Improving longer-term memory via wakeful rest in health and amnesia: evidence for memory consolidation
Item statusRestricted Access
Embargo end date31/12/2100
Alber, Jessica Lynne
A short wakeful rest immediately after new learning boosts verbal memory retention over several minutes. This memory boost is observed both in healthy people and in patients with amnesia, including patients with amnestic mild cognitive impairment (aMCI) and mild Alzheimer’s Disease (AD). Wakeful resting is hypothesized to boost memory by protecting the memory consolidation (strengthening) process from interfering sensory stimulation.

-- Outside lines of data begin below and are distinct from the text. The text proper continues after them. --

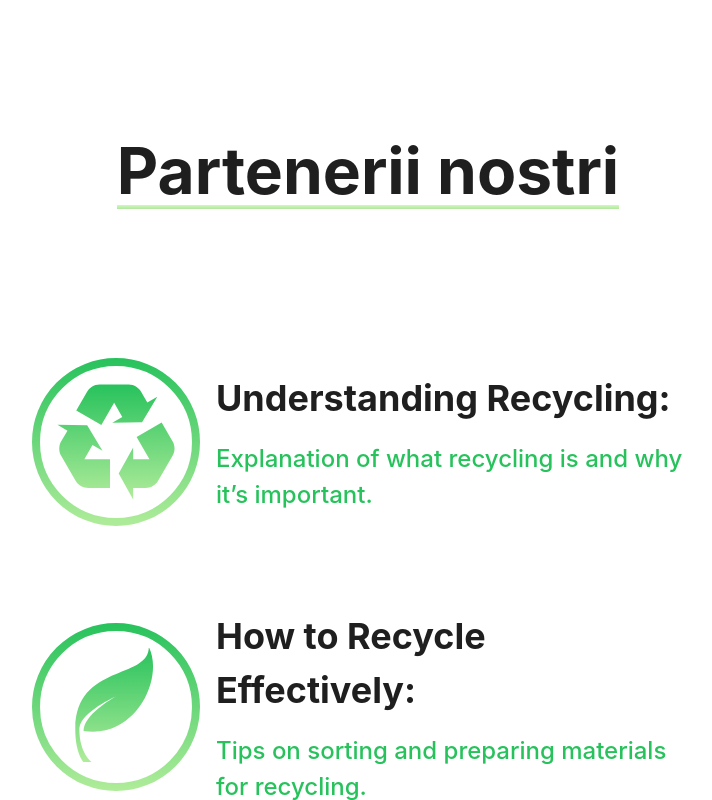
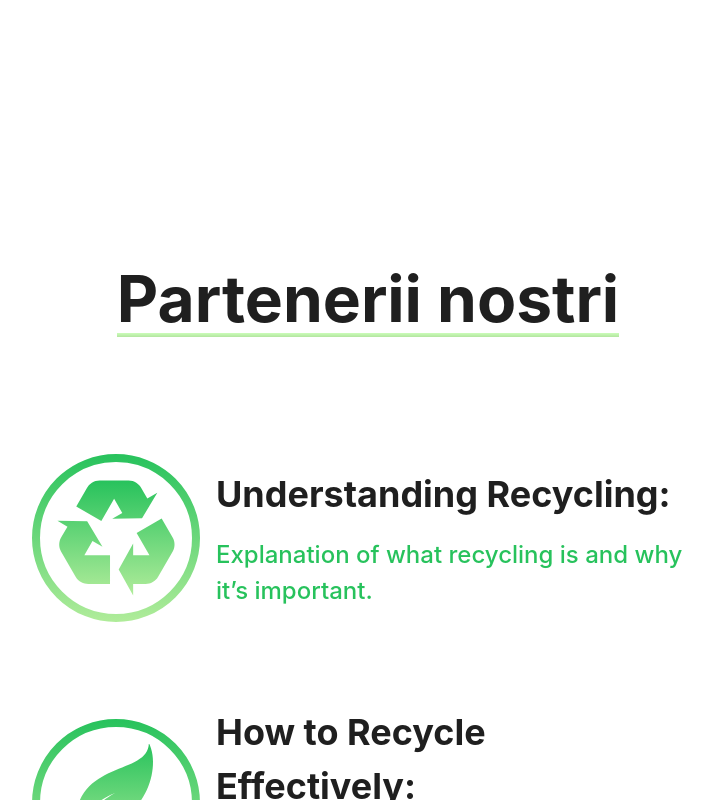
Before and after one commit to diandraaaaa/ASRSRC, a React (Create React App) app: page /despre-noi in a window 1280 px wide. Shown: the part 1560-2360 px from the top of the page, without its empty margins (272-984 px from the left). Built offline with nearby package versions, Linux system fonts and the light colour scheme.

Commit message:
fix small bugs in about page

```diff
--- a/src/components/KeyPoint.jsx
+++ b/src/components/KeyPoint.jsx
@@ -4,7 +4,7 @@ import Paragraph from './Paragraph'
 
 function KeyPoint({title, text, icon, customClasses}) {
   return (
-    <div className={`flex max-md:flex-col max-w-3xl py-8 items-center max-md:border-b-2  ${customClasses}`}>
+    <div className={`flex max-md:flex-col max-w-3xl py-8 items-center max-md:border-b-2 max-md:mx-12  ${customClasses}`}>
         <div>
             <img src={icon} alt="" className="max-md:max-w-[128px] max-md:pt-10 max-md:pb-4 max-w-[168px]"/>
         </div>
--- a/src/pages/About.jsx
+++ b/src/pages/About.jsx
@@ -39,11 +39,11 @@ function About() {
         />
     </div>
     </section>
-    <section>
+    <section className="py-32">
         <div className="text-center">
             <Heading color="black" weight="bold" size="h1" underline="true" customClasses="inline max-sm:block">Partenerii nostri</Heading>
         </div>
-        <div className="max-w-2xl mx-auto py-32">
+        <div className="max-w-2xl mx-auto mt-24">
             <KeyPoint
                 title="Understanding Recycling:"
                 text="Explanation of what recycling is and why it’s important."
```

The effect of a short wakeful rest immediately after new learning has, to this stage, been tested only over standard retention intervals (≤1 hour). The objectives of this PhD project were to: 1.) examine whether a short wakeful rest immediately after learning boosts memory over a longer retention interval (7 days) in healthy older adults (Experiment 1, Experiment 2) and aMCI/mild AD patients (Experiment 3) 2.) investigate whether intentional rehearsal is necessary and sufficient to boost memory during wakeful rest, over both short-term (15-minute) and long-term (7-day) delays (Experiment 4, 5 and 6) 3.) compare the effect of a short post-learning rest on retention as assessed via cued recall, free recall and recognition, both over short delays (15 minutes) and long delays (7 days and 4 weeks) (Experiments 4,5 and 7) 4.) examine whether a short wakeful rest immediately after learning boosts retention of real-life-like stimuli (face/name paired associates) in healthy older adults and aMCI/mild AD patients (Experiment 8, Experiment 9) In order to accomplish these aims, several samples of healthy adults and amnesic patients were tested, utilising a range of experimental designs. In all experiments, the learning of new material was followed immediately (i) by a brief wakeful rest, or (ii) by a cognitively demanding task. A delayed memory test took place after a range of intervals. The results demonstrate a pronounced memory enhancement over 15-30 minutes and 7 days in aMCI/mild AD patients via a short post-learning wakeful rest. A similar, albeit less pronounced 7-day memory benefit via post-learning wakeful rest was found in healthy older adults. Moreover, it was found that post-learning wakeful resting boosted 7-day recognition memory in healthy older adults, even when the learned material could not be rehearsed intentionally. Although intentional rehearsal did provide a 7-day memory improvement in healthy older adults, the present results indicate that it is not necessary in order to enhance long-term recognition memory via wakeful resting. The long-lived memory benefit gained via post-learning wakeful rest was shown to last at least 4 weeks in healthy adults, and free recall tests were more sensitive to the post-learning delay manipulation than cued recall tests. Finally, healthy controls and aMCI/mild AD patients who were able to learn face/name pairs showed enhanced 30-minute retention of these stimuli following wakeful rest conditions. The present findings demonstrate that both clinical and non-clinical populations are able to retain more new information over long periods, if the time interval immediately after new learning is devoid of further sensory stimulation. These results contribute to a growing body of literature stipulating that minimizing sensory stimulation frees early memory consolidation resources, allowing for superior offline consolidation of verbal material over a standard (≤1 hour) interval. The findings of this thesis extend this hypothesis over (i) a longer interval and (ii) to real-life-like stimuli, and these results are examined in light of memory consolidation theory. Implications of the premise of retroactive interference as a mechanism of longer-term forgetting are discussed.